Perhaps as you’ve begun participating in church-sponsored Christmas events, lighting the Advent wreath, baking cookies, and setting up the manger scene, it hit you. You’re old. Or at least older than you believe yourself to be. Maybe you noticed the topics of conversation have become more about hurting body parts and discounts, as well as reminiscing about the good-old-days gone by while someone else corrects you in their details.
There often comes a time in our lives when we begin to question not what we are going to do with our lives, but what have we already done with pretty much with a lot of our life. This especially goes for us as ministry leaders who are not quite new any more and have miles behind us. What have we been working for? Hoping for? Waiting for?
Thinking about those things, we may experience some deep felt regrets and nostalgia. We may see gaps and graces and long for the days that seemed the “best,” from which everything else seemed to go downhill. We may see the times in the past year or few years we have scratched our head and not known what to do, the insecurity of the moment knocking on the door of our heart as an unwelcome guest. But the true question to ask, in what was good and what was ugly, is “how does the life we have lived equip us to recognize what is true now?”

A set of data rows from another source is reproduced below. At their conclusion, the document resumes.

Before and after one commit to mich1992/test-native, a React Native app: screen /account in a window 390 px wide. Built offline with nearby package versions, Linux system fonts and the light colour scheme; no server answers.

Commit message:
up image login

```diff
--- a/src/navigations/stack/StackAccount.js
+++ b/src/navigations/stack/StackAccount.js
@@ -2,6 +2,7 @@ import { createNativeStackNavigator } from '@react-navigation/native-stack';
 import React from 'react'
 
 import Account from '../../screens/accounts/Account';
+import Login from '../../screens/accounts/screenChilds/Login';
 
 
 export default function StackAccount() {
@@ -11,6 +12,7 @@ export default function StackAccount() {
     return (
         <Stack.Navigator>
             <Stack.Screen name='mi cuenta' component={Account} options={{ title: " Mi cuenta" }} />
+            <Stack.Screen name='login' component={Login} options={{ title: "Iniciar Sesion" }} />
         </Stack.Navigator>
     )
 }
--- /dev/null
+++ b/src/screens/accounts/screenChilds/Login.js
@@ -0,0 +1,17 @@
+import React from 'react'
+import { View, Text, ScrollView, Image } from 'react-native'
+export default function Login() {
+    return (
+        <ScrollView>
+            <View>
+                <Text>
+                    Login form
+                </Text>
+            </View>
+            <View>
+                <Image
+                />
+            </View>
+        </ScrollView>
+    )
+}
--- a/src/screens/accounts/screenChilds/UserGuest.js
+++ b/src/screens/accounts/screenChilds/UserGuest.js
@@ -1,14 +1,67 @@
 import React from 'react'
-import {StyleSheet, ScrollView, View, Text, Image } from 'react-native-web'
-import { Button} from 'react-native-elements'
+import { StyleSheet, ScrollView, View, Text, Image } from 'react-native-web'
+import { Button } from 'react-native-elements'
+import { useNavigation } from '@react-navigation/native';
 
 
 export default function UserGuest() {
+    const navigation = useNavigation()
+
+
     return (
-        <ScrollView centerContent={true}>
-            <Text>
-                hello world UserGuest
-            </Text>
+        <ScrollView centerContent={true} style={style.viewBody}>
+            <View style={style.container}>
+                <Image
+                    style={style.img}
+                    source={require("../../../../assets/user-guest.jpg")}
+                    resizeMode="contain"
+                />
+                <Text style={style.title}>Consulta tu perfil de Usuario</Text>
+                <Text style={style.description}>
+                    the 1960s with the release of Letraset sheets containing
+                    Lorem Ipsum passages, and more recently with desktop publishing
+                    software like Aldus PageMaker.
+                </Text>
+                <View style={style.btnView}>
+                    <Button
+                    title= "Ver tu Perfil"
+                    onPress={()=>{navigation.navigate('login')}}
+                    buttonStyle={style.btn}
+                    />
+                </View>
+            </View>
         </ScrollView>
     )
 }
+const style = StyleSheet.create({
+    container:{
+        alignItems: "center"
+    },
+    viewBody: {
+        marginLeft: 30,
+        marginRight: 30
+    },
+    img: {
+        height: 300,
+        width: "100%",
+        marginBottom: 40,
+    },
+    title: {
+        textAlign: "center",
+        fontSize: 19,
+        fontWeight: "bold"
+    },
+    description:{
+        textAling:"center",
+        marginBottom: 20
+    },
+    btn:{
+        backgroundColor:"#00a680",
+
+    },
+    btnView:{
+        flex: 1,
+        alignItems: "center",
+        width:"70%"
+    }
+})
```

When the parents brought in the child Jesus to do for him what the custom of the Law required, Simeon took him in his arms and praised God, saying: “Sovereign Lord, as you have promised, you may now dismiss your servant in peace. For my eyes have seen your salvation, which you have prepared in the sight of all nations: a light for revelation to the Gentiles, and the glory of your people Israel.”Luke 2: 27-32

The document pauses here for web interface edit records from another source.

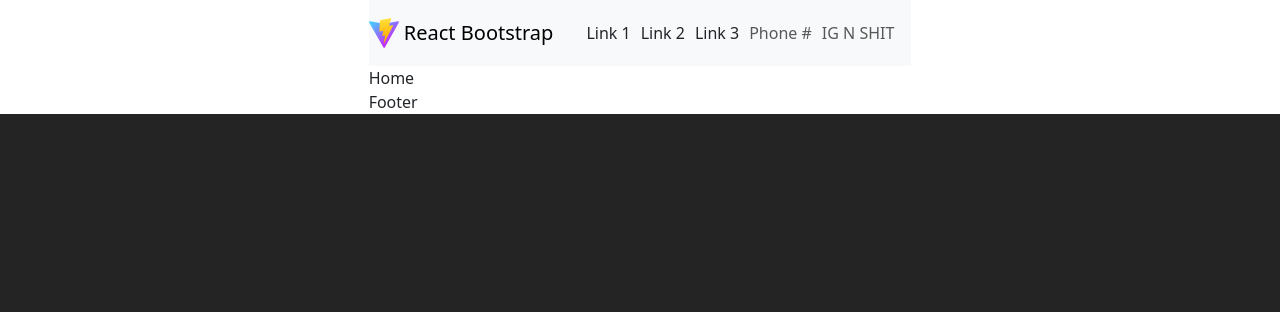
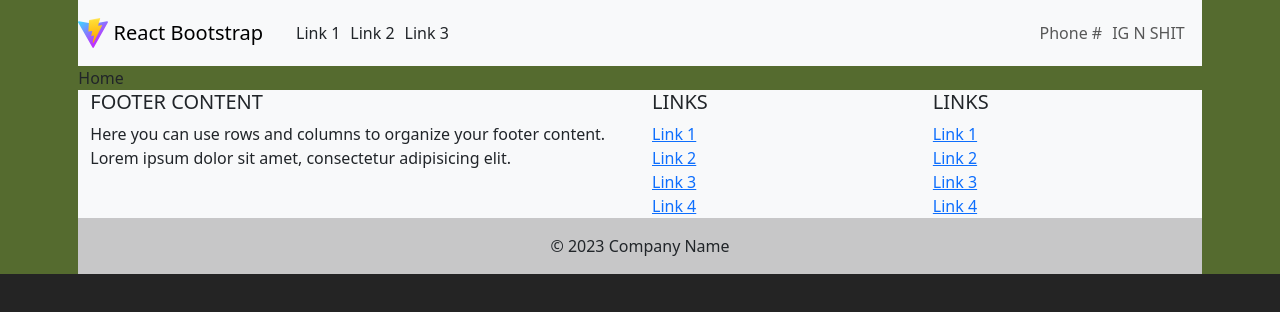
Before and after one commit to cyrusjc/shoestringv2, a React (Vite) app: page / in a window 1280 px wide. Shown: the top 312 px of the page. Built offline with nearby package versions, Linux system fonts and the light colour scheme.

Commit message:
footer placeholder

```diff
--- a/package.json
+++ b/package.json
@@ -11,7 +11,8 @@
   },
   "dependencies": {
     "react": "^18.2.0",
-    "react-dom": "^18.2.0"
+    "react-dom": "^18.2.0",
+    "styled-components": "^6.1.0"
   },
   "devDependencies": {
     "@types/react": "^18.2.15",
--- /dev/null
+++ b/src/components/Footer.css
@@ -0,0 +1,6 @@
+.footer {
+  width: 100%;
+  background-color:black;
+  margin: 0;
+  min-width: 100%;
+}
--- a/src/components/Footer.tsx
+++ b/src/components/Footer.tsx
@@ -1,5 +1,60 @@
-function Footer() {
-  return <div>Footer</div>;
+import { Container, Row, Col } from "react-bootstrap";
+import "./Footer.css";
+
+export default function FooterWithLogo() {
+  return (
+    <footer className="bg-light text-center text-lg-start">
+      <Container>
+        <Row>
+          <Col lg="6" md="12" className="mb-4 mb-md-0">
+            <h5 className="text-uppercase">Footer Content</h5>
+            <p>
+              Here you can use rows and columns to organize your footer content.
+              Lorem ipsum dolor sit amet, consectetur adipisicing elit.
+            </p>
+          </Col>
+          <Col lg="3" md="6" className="mb-4 mb-md-0">
+            <h5 className="text-uppercase">Links</h5>
+            <ul className="list-unstyled mb-0">
+              <li>
+                <a href="#!">Link 1</a>
+              </li>
+              <li>
+                <a href="#!">Link 2</a>
+              </li>
+              <li>
+                <a href="#!">Link 3</a>
+              </li>
+              <li>
+                <a href="#!">Link 4</a>
+              </li>
+            </ul>
+          </Col>
+          <Col lg="3" md="6" className="mb-4 mb-md-0">
+            <h5 className="text-uppercase">Links</h5>
+            <ul className="list-unstyled mb-0">
+              <li>
+                <a href="#!">Link 1</a>
+              </li>
+              <li>
+                <a href="#!">Link 2</a>
+              </li>
+              <li>
+                <a href="#!">Link 3</a>
+              </li>
+              <li>
+                <a href="#!">Link 4</a>
+              </li>
+            </ul>
+          </Col>
+        </Row>
+      </Container>
+      <div
+        className="text-center p-3"
+        style={{ backgroundColor: "rgba(0, 0, 0, 0.2)" }}
+      >
+        © {new Date().getFullYear()} Company Name
+      </div>
+    </footer>
+  );
 }
-
-export default Footer;
--- a/src/index.css
+++ b/src/index.css
@@ -17,6 +17,7 @@
 
 body {
   margin: 0;
+  background-color:darkolivegreen;
   place-items: center;
   min-width: 100%;
   min-height: 100%;
```
Also changed, not shown: 1 other file (tests, documents, lock files or other folders).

Simeon had been waiting for some sign of impending salvation. For decades he had celebrated and remembered the “good old days” of his people, and upon God’s delay he might have stopped there. But instead he held onto the belief that those days framed what was ahead– the best days were yet to come.
Like Moses who had worked his entire adult life to bring the people to a promised land he would see but never enter, Simeon prayed his entire adult life that his people might see evidence of Israel’s – and all the world’s – salvation. This “salvation,” as Isaiah and Jesus defined it, echoed good news to the poor, freedom for those imprisoned, sight for the blind, hope for those who are oppressed, life beyond life. As he held the baby Jesus in his arms, Simeon caught a glimpse of God’s promise coming to fruition, a holy shimmer and glimmer of light and hope provided by this child that showed the glory that would come—not just for him, but for generations ahead. This Advent revealed that things had changed, things were changing, but God had not forgotten.
So often we become discouraged and disappointed, preferring to sink our feet and direct our eyes to the moments of the past, which may or may not be as good as we picture them. But hope sees something different. Like Simeon, we can choose to see with the light the past has provided. We can step forward. And we can share the joy that darkness never actually wins.
What if the best is yet to come—but maybe in a different way than you once thought?